◆ AIM OF THE EXERCISE
Below are entries to return in full. Keep each one exact.

Before-and-after change records:
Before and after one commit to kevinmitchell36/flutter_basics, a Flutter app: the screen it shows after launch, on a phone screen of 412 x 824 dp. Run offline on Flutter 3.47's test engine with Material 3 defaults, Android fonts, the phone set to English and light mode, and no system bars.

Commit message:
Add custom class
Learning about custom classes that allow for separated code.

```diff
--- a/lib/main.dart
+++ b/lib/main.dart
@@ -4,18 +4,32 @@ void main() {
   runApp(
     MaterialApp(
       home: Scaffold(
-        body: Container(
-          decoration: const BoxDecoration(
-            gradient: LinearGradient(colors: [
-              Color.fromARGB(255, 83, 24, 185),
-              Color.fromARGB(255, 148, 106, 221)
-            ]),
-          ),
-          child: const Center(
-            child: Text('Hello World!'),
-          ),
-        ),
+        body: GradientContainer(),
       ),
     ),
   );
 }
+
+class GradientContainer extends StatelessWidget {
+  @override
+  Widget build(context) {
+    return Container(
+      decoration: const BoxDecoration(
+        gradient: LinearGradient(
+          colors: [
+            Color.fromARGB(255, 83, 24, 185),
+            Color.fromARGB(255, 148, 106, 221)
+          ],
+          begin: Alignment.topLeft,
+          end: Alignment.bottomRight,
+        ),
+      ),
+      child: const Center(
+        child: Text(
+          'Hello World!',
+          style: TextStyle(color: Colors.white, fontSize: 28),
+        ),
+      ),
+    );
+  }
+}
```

◆ EXERCISE RESULT
Before and after one commit to kevinmitchell36/flutter_basics, a Flutter app: the screen it shows after launch, on a phone screen of 412 x 824 dp. Run offline on Flutter 3.47's test engine with Material 3 defaults, Android fonts, the phone set to English and light mode, and no system bars.

Commit message:
Add custom class
Learning about custom classes that allow for separated code.

```diff
--- a/lib/main.dart
+++ b/lib/main.dart
@@ -4,18 +4,32 @@ void main() {
   runApp(
     MaterialApp(
       home: Scaffold(
-        body: Container(
-          decoration: const BoxDecoration(
-            gradient: LinearGradient(colors: [
-              Color.fromARGB(255, 83, 24, 185),
-              Color.fromARGB(255, 148, 106, 221)
-            ]),
-          ),
-          child: const Center(
-            child: Text('Hello World!'),
-          ),
-        ),
+        body: GradientContainer(),
       ),
     ),
   );
 }
+
+class GradientContainer extends StatelessWidget {
+  @override
+  Widget build(context) {
+    return Container(
+      decoration: const BoxDecoration(
+        gradient: LinearGradient(
+          colors: [
+            Color.fromARGB(255, 83, 24, 185),
+            Color.fromARGB(255, 148, 106, 221)
+          ],
+          begin: Alignment.topLeft,
+          end: Alignment.bottomRight,
+        ),
+      ),
+      child: const Center(
+        child: Text(
+          'Hello World!',
+          style: TextStyle(color: Colors.white, fontSize: 28),
+        ),
+      ),
+    );
+  }
+}
```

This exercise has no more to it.